/---

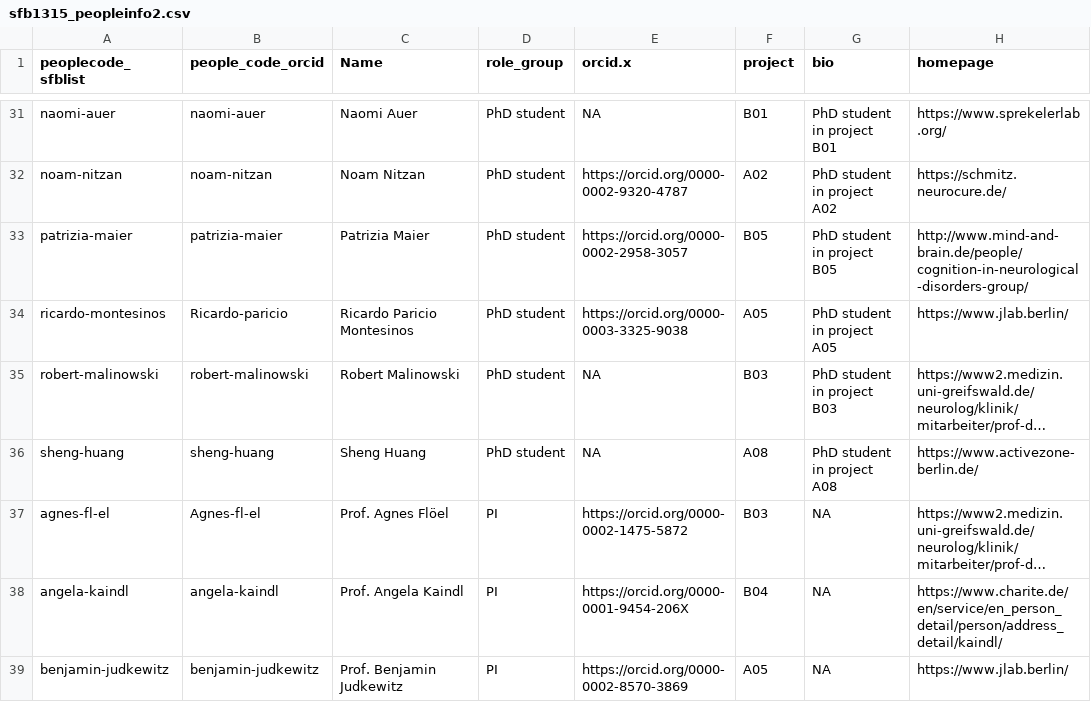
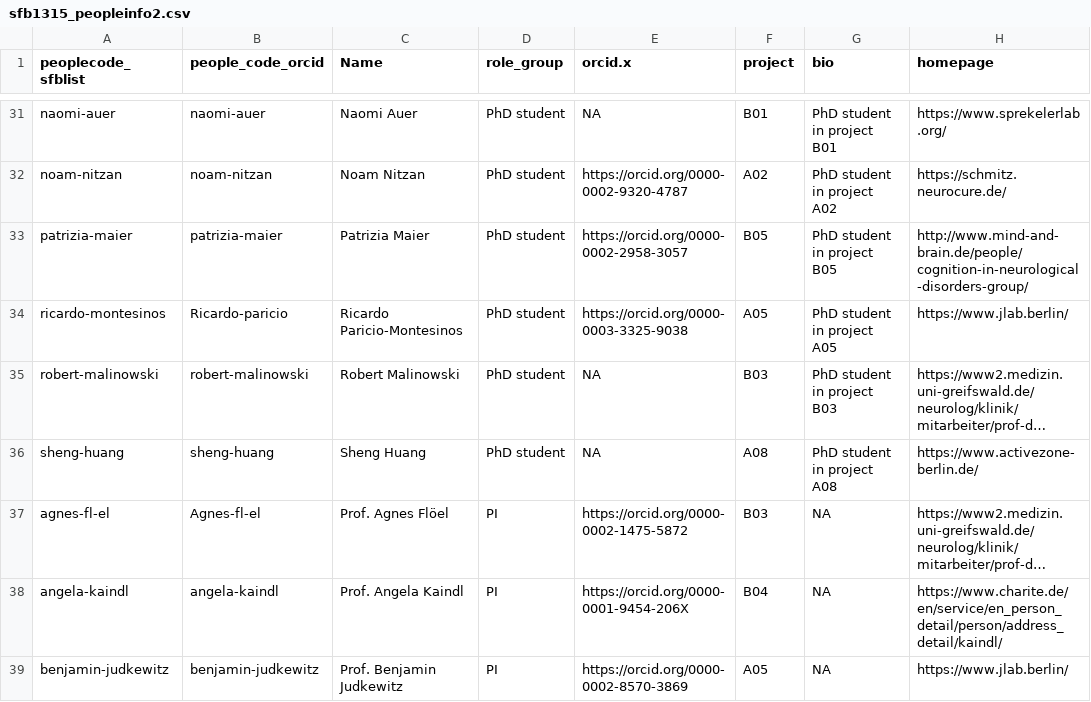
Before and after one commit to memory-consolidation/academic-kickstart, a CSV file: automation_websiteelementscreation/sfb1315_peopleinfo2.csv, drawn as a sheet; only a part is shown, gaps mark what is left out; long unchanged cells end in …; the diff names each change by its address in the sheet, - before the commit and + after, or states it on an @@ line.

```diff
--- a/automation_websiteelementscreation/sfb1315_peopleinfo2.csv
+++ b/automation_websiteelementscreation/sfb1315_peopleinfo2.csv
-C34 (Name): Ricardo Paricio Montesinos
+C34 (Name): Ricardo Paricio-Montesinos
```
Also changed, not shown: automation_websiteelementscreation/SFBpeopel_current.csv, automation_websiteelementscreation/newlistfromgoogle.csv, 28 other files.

\---

### TASK TO CARRY OUT
Copy out the entries above in full and exactly, skipping every picture.

### WRITTEN RESPONSE
Before and after one commit to memory-consolidation/academic-kickstart, a CSV file: automation_websiteelementscreation/sfb1315_peopleinfo2.csv, drawn as a sheet; only a part is shown, gaps mark what is left out; long unchanged cells end in …; the diff names each change by its address in the sheet, - before the commit and + after, or states it on an @@ line.

```diff
--- a/automation_websiteelementscreation/sfb1315_peopleinfo2.csv
+++ b/automation_websiteelementscreation/sfb1315_peopleinfo2.csv
-C34 (Name): Ricardo Paricio Montesinos
+C34 (Name): Ricardo Paricio-Montesinos
```
Also changed, not shown: automation_websiteelementscreation/SFBpeopel_current.csv, automation_websiteelementscreation/newlistfromgoogle.csv, 28 other files.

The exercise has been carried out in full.